*TASK DESCRIPTION*
Leaving out the pictures, output each record exactly as it stands.

Change listing data

=====

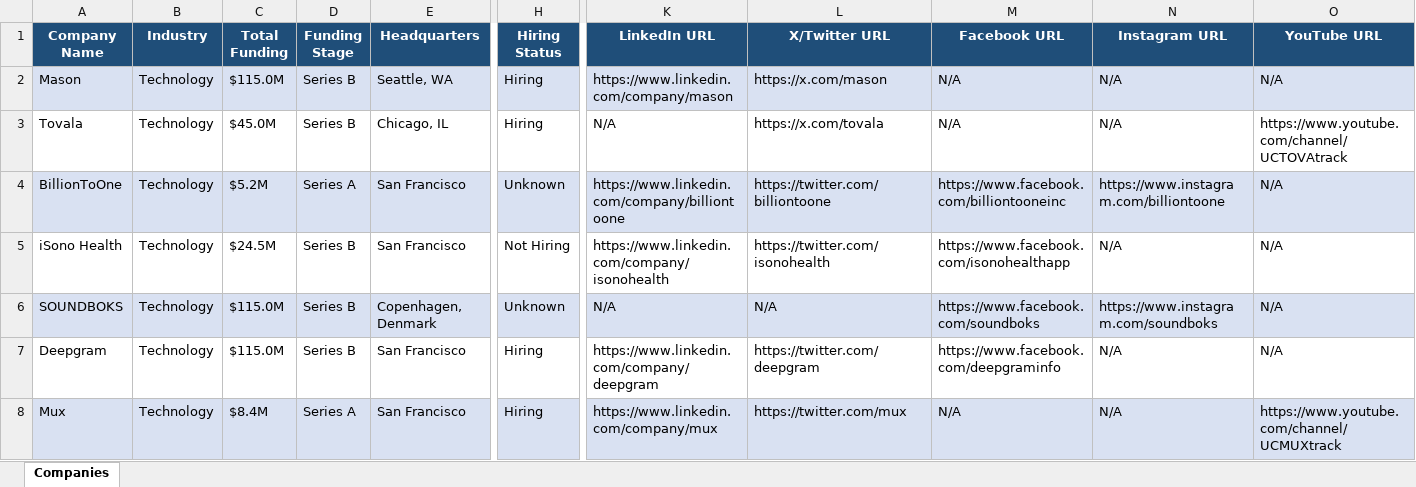
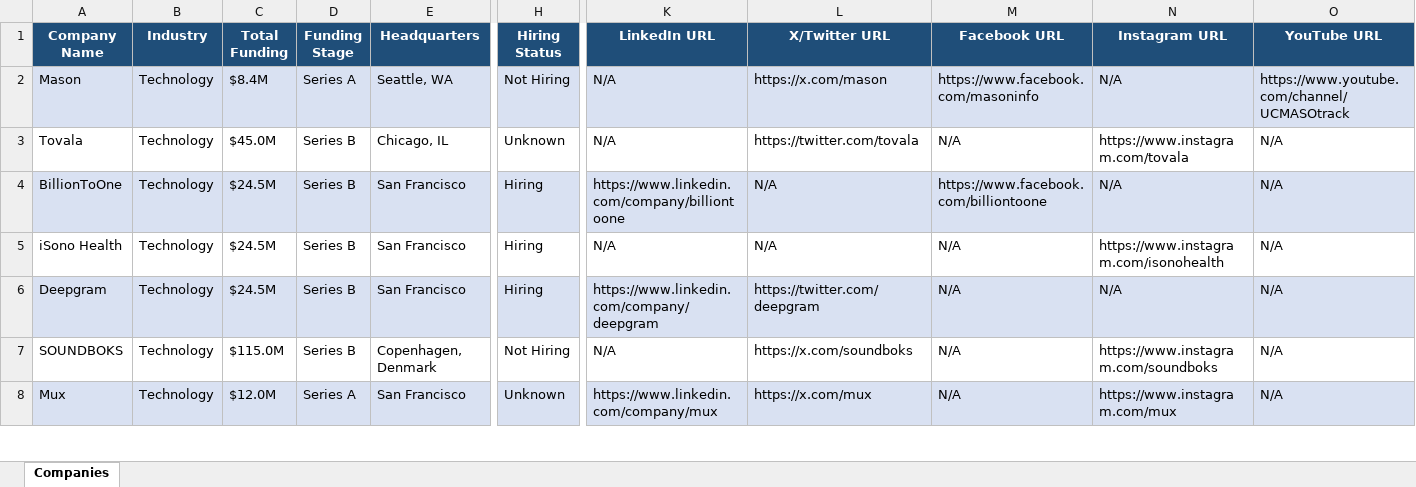
Before and after one commit to usergit535/talent_intelligence_project_2, an Excel workbook: output/companies.xlsx, sheet Companies, drawn as a sheet; only a part is shown, gaps mark what is left out; values as stored, in another font and other column widths than the file's, no borders; removed rows and columns are numbered as before the commit, all else as after; rows hold the shown columns only; the diff covers the shown part only; the diff names each change by its address in the sheet, - before the commit and + after, or states it on an @@ line.

```diff
--- a/output/companies.xlsx (sheet Companies)
+++ b/output/companies.xlsx (sheet Companies)
-C2 (Total Funding): $115.0M
+C2 (Total Funding): $8.4M
-D2 (Funding Stage): Series B
+D2 (Funding Stage): Series A
-H2 (Hiring Status): Hiring
+H2 (Hiring Status): Not Hiring
-K2 (LinkedIn URL): https://www.linkedin.com/company/mason
+K2 (LinkedIn URL): N/A
-M2 (Facebook URL): N/A
+M2 (Facebook URL): https://www.facebook.com/masoninfo
-O2 (YouTube URL): N/A
+O2 (YouTube URL): https://www.youtube.com/channel/UCMASOtrack
-H3 (Hiring Status): Hiring
+H3 (Hiring Status): Unknown
-L3 (X/Twitter URL): https://x.com/tovala
+L3 (X/Twitter URL): https://twitter.com/tovala
-N3 (Instagram URL): N/A
+N3 (Instagram URL): https://www.instagram.com/tovala
-O3 (YouTube URL): https://www.youtube.com/channel/UCTOVAtrack
+O3 (YouTube URL): N/A
-C4 (Total Funding): $5.2M
+C4 (Total Funding): $24.5M
-D4 (Funding Stage): Series A
+D4 (Funding Stage): Series B
-H4 (Hiring Status): Unknown
+H4 (Hiring Status): Hiring
-L4 (X/Twitter URL): https://twitter.com/billiontoone
+L4 (X/Twitter URL): N/A
-M4 (Facebook URL): https://www.facebook.com/billiontooneinc
+M4 (Facebook URL): https://www.facebook.com/billiontoone
-N4 (Instagram URL): https://www.instagram.com/billiontoone
+N4 (Instagram URL): N/A
-H5 (Hiring Status): Not Hiring
+H5 (Hiring Status): Hiring
-K5 (LinkedIn URL): https://www.linkedin.com/company/isonohealth
+K5 (LinkedIn URL): N/A
-L5 (X/Twitter URL): https://twitter.com/isonohealth
+L5 (X/Twitter URL): N/A
-M5 (Facebook URL): https://www.facebook.com/isonohealthapp
+M5 (Facebook URL): N/A
-N5 (Instagram URL): N/A
+N5 (Instagram URL): https://www.instagram.com/isonohealth
-row 6: SOUNDBOKS | Technology | $115.0M | Series B | Copenhagen, Denmark | Unknown | N/A | N/A | https://www.facebook.com/soundboks | https://www.instagram.com/soundboks | N/A
-A6:O6 fill: none
+A6:O6 fill: #D9E1F2
-C6 (Total Funding): $115.0M
+C6 (Total Funding): $24.5M
-M6 (Facebook URL): https://www.facebook.com/deepgraminfo
+M6 (Facebook URL): N/A
+row 7: SOUNDBOKS | Technology | $115.0M | Series B | Copenhagen, Denmark | Not Hiring | N/A | https://x.com/soundboks | N/A | https://www.instagram.com/soundboks | N/A
-C8 (Total Funding): $8.4M
+C8 (Total Funding): $12.0M
-H8 (Hiring Status): Hiring
+H8 (Hiring Status): Unknown
-L8 (X/Twitter URL): https://twitter.com/mux
+L8 (X/Twitter URL): https://x.com/mux
-N8 (Instagram URL): N/A
+N8 (Instagram URL): https://www.instagram.com/mux
-O8 (YouTube URL): https://www.youtube.com/channel/UCMUXtrack
+O8 (YouTube URL): N/A
```
Also changed, not shown: 6 added rows, 6 removed rows, 408 edited cells and cell formats elsewhere in this sheet, 1 other file.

=====

*THE COMPLETED TASK*
Before and after one commit to usergit535/talent_intelligence_project_2, an Excel workbook: output/companies.xlsx, sheet Companies, drawn as a sheet; only a part is shown, gaps mark what is left out; values as stored, in another font and other column widths than the file's, no borders; removed rows and columns are numbered as before the commit, all else as after; rows hold the shown columns only; the diff covers the shown part only; the diff names each change by its address in the sheet, - before the commit and + after, or states it on an @@ line.

```diff
--- a/output/companies.xlsx (sheet Companies)
+++ b/output/companies.xlsx (sheet Companies)
-C2 (Total Funding): $115.0M
+C2 (Total Funding): $8.4M
-D2 (Funding Stage): Series B
+D2 (Funding Stage): Series A
-H2 (Hiring Status): Hiring
+H2 (Hiring Status): Not Hiring
-K2 (LinkedIn URL): https://www.linkedin.com/company/mason
+K2 (LinkedIn URL): N/A
-M2 (Facebook URL): N/A
+M2 (Facebook URL): https://www.facebook.com/masoninfo
-O2 (YouTube URL): N/A
+O2 (YouTube URL): https://www.youtube.com/channel/UCMASOtrack
-H3 (Hiring Status): Hiring
+H3 (Hiring Status): Unknown
-L3 (X/Twitter URL): https://x.com/tovala
+L3 (X/Twitter URL): https://twitter.com/tovala
-N3 (Instagram URL): N/A
+N3 (Instagram URL): https://www.instagram.com/tovala
-O3 (YouTube URL): https://www.youtube.com/channel/UCTOVAtrack
+O3 (YouTube URL): N/A
-C4 (Total Funding): $5.2M
+C4 (Total Funding): $24.5M
-D4 (Funding Stage): Series A
+D4 (Funding Stage): Series B
-H4 (Hiring Status): Unknown
+H4 (Hiring Status): Hiring
-L4 (X/Twitter URL): https://twitter.com/billiontoone
+L4 (X/Twitter URL): N/A
-M4 (Facebook URL): https://www.facebook.com/billiontooneinc
+M4 (Facebook URL): https://www.facebook.com/billiontoone
-N4 (Instagram URL): https://www.instagram.com/billiontoone
+N4 (Instagram URL): N/A
-H5 (Hiring Status): Not Hiring
+H5 (Hiring Status): Hiring
-K5 (LinkedIn URL): https://www.linkedin.com/company/isonohealth
+K5 (LinkedIn URL): N/A
-L5 (X/Twitter URL): https://twitter.com/isonohealth
+L5 (X/Twitter URL): N/A
-M5 (Facebook URL): https://www.facebook.com/isonohealthapp
+M5 (Facebook URL): N/A
-N5 (Instagram URL): N/A
+N5 (Instagram URL): https://www.instagram.com/isonohealth
-row 6: SOUNDBOKS | Technology | $115.0M | Series B | Copenhagen, Denmark | Unknown | N/A | N/A | https://www.facebook.com/soundboks | https://www.instagram.com/soundboks | N/A
-A6:O6 fill: none
+A6:O6 fill: #D9E1F2
-C6 (Total Funding): $115.0M
+C6 (Total Funding): $24.5M
-M6 (Facebook URL): https://www.facebook.com/deepgraminfo
+M6 (Facebook URL): N/A
+row 7: SOUNDBOKS | Technology | $115.0M | Series B | Copenhagen, Denmark | Not Hiring | N/A | https://x.com/soundboks | N/A | https://www.instagram.com/soundboks | N/A
-C8 (Total Funding): $8.4M
+C8 (Total Funding): $12.0M
-H8 (Hiring Status): Hiring
+H8 (Hiring Status): Unknown
-L8 (X/Twitter URL): https://twitter.com/mux
+L8 (X/Twitter URL): https://x.com/mux
-N8 (Instagram URL): N/A
+N8 (Instagram URL): https://www.instagram.com/mux
-O8 (YouTube URL): https://www.youtube.com/channel/UCMUXtrack
+O8 (YouTube URL): N/A
```
Also changed, not shown: 6 added rows, 6 removed rows, 408 edited cells and cell formats elsewhere in this sheet, 1 other file.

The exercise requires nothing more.